It also ignored what has become a critical blindspot in the vision of many business leaders. It’s not always your competitor who is the biggest threat to sustainability and growing marketshare. Sometimes it’s a new technology that makes your product obsolete.
While worried about Fuji, Kodak ignored cellphones and how digital sharing would change the way consumers interacted with their photos. Still thinking that like a print company, Kodak launched a line of digital frames and photo printers. If it couldn’t make photo paper, it could at least help consumers print photos at home and then frame them, right? Wrong again. Its frames didn’t include wifi and only worked when they were plugged in. And most recently, it completely ignored the mobile revolution and was a very late entry into the app marketplace.
it was a virtual non-presence in mobile apps (no, SmileMaker doesn’t count), which cemented the company’s irrelevance in the way people experience photos today. There are no Kodak moments in mobile.

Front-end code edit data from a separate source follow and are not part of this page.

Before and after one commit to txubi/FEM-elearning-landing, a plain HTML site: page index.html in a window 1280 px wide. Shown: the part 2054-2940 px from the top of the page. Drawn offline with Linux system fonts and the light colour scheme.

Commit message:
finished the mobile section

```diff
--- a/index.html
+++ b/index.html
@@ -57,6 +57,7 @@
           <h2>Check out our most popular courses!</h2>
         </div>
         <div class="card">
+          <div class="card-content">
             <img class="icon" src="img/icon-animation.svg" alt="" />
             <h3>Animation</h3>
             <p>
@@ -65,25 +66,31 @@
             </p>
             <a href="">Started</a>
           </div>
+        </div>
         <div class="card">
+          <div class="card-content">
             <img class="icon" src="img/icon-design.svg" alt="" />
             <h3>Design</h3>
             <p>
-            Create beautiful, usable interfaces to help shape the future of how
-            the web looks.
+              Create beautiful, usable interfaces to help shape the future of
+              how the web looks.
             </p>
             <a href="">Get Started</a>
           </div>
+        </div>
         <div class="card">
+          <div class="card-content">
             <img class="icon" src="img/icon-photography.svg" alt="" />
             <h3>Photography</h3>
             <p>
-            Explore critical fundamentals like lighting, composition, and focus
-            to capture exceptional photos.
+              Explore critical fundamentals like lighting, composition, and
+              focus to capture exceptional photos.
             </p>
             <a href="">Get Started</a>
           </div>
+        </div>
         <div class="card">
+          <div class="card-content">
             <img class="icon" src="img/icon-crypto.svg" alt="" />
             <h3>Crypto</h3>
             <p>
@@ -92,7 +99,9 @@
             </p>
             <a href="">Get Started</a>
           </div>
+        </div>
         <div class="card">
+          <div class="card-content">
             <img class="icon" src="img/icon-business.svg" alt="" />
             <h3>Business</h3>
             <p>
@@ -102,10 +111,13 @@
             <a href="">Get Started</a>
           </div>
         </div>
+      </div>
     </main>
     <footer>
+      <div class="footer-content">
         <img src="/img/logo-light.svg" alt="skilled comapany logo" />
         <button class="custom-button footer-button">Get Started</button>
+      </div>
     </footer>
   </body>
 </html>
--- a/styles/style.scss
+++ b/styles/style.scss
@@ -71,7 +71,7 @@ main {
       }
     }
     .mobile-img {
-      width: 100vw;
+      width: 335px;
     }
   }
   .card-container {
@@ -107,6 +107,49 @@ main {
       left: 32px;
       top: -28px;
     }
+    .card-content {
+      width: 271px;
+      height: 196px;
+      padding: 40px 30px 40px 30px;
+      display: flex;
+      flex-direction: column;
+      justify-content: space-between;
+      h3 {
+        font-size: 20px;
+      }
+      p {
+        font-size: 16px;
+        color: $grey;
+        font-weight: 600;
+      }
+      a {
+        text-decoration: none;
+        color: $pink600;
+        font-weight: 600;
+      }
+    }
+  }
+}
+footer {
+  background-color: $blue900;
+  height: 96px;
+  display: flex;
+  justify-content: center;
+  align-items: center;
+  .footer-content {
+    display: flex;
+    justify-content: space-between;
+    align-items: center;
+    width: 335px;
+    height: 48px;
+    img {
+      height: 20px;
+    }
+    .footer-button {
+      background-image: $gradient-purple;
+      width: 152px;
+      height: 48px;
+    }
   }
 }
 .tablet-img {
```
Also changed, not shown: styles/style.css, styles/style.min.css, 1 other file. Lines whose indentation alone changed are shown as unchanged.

There are three critical lessons here for all business owners and management.
- Be nimble. Be quick. Change is inevitable and it is happening faster than ever before. You can’t be afraid to cannibalize your own business in the name of progress. Learn from RIM, the owners of the once-dominant Blackberry, who allowed the iPhone and Android phone to erode their marketshare. Learn from Sony whose hesitance to develop a digital Walkman allowed the iPod to replace it. Learn from Blockbuster which ignored Netflix.
- Your competition may not be who you think it is. Learn from Sears and K-Mart which felt that two failing former giants was better than one. Sears had one of the world’s best known brand names – Kenmore. Instead of leveraging this asset, it squandered it. It focused on Walmart and Target as its biggest threat, despite neither of those retailers selling large appliances. Sears ignored how Amazon was changing the way consumers buy everything, including large home appliances not just books and music.
- Listen, listen, listen. Companies may own their brand and they may manage it. But social media changed ownership. You don’t own your brand anymore – your consumers do. Silence is no longer golden. If you are not listening, you are not playing on the same field as your competition.
Kodak’s misguided attempts to slow changing consumer buying habits and a malignant reluctance to innovate killed an industry and American manufacturing icon. After over a century of inovative leadership, another corporate giant has fallen. What can you learn from Kodak so that history does not repeat itself?